Instructions for the task: Read through the listing below and copy each line in which the word "from" occurs.

- Opening Delimiter -

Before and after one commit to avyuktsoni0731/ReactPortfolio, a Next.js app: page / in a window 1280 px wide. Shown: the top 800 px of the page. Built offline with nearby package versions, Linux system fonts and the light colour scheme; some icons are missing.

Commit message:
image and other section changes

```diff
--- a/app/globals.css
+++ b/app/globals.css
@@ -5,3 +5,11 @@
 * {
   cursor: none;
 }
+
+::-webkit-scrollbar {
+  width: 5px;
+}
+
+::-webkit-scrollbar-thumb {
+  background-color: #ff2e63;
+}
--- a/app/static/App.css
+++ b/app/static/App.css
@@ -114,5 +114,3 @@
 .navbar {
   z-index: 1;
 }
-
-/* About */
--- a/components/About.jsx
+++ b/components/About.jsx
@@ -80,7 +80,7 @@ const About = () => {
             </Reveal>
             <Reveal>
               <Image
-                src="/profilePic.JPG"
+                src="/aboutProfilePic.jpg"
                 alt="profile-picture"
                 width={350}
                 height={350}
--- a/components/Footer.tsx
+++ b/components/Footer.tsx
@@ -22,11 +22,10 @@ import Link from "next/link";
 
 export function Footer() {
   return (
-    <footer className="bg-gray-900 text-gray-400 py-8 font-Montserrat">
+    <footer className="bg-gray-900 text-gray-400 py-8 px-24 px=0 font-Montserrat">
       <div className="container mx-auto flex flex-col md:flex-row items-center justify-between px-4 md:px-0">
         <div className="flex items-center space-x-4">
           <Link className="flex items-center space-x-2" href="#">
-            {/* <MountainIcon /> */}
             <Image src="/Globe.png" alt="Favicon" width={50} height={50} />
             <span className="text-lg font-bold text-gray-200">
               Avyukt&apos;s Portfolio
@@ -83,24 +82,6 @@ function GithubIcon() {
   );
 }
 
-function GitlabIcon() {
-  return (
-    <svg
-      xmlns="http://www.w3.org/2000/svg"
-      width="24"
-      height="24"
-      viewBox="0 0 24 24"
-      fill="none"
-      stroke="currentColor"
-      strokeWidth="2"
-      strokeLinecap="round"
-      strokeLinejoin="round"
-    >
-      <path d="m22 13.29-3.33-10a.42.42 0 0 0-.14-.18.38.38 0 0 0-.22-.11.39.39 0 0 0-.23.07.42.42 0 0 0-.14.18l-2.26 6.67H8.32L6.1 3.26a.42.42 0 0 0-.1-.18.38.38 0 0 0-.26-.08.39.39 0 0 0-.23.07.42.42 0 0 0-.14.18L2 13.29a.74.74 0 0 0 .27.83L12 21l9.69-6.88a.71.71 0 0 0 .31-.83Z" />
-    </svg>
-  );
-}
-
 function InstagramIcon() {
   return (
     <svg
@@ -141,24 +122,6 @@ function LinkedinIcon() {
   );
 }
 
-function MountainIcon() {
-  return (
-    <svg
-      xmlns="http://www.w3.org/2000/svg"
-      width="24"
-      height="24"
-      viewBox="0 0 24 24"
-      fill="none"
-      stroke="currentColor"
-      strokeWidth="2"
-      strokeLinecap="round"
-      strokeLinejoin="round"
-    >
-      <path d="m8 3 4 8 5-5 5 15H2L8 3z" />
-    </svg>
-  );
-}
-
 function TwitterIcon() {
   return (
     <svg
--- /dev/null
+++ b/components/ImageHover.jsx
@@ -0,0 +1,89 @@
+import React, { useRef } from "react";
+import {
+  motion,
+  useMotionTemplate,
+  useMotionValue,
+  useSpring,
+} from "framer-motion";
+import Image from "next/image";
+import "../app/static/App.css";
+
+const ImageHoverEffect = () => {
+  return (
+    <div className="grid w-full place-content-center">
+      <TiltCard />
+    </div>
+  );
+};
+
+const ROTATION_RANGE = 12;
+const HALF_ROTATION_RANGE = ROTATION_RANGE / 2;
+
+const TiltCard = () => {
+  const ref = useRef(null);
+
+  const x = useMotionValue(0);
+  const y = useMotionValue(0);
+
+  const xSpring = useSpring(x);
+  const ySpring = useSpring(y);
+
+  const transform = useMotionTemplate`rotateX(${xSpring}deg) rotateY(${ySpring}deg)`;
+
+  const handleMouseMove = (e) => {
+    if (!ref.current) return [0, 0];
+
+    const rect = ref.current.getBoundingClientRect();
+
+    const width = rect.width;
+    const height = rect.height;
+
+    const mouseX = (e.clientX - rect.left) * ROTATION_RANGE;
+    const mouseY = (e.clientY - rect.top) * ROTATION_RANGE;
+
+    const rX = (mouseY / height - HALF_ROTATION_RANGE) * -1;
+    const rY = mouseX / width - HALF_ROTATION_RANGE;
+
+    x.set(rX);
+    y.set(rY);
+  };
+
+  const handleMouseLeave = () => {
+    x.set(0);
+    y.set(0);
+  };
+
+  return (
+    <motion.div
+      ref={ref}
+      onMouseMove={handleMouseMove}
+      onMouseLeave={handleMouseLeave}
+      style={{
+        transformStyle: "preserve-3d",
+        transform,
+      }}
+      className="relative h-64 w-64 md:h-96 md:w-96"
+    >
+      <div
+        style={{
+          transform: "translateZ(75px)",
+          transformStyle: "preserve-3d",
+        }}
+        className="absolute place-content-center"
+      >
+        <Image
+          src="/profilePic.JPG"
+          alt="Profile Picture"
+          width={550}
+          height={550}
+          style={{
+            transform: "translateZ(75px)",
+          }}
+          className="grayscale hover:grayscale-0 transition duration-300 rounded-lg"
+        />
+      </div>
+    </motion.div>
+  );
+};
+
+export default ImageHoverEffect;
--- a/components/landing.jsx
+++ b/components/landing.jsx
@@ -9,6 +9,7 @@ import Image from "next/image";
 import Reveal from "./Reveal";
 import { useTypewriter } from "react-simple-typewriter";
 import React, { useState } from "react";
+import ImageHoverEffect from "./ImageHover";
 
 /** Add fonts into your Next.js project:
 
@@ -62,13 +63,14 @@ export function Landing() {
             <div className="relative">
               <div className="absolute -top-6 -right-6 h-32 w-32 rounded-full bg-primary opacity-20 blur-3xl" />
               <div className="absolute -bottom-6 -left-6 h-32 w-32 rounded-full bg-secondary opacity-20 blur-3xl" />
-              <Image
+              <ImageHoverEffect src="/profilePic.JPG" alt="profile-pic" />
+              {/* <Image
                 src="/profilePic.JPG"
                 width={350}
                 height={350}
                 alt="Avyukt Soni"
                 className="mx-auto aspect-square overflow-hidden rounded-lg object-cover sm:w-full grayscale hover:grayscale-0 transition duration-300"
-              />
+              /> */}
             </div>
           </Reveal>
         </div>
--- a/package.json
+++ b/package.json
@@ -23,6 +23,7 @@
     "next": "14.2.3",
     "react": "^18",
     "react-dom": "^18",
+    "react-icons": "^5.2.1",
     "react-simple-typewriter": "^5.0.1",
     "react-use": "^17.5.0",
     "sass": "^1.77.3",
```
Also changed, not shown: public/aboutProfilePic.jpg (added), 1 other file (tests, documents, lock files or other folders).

- Closing Delimiter -

Reply to the task:
@@ -22,11 +22,10 @@ import Link from "next/link";
+import React, { useRef } from "react";
+} from "framer-motion";
+import Image from "next/image";
@@ -9,6 +9,7 @@ import Image from "next/image";
 import Reveal from "./Reveal";
 import { useTypewriter } from "react-simple-typewriter";
 import React, { useState } from "react";
+import ImageHoverEffect from "./ImageHover";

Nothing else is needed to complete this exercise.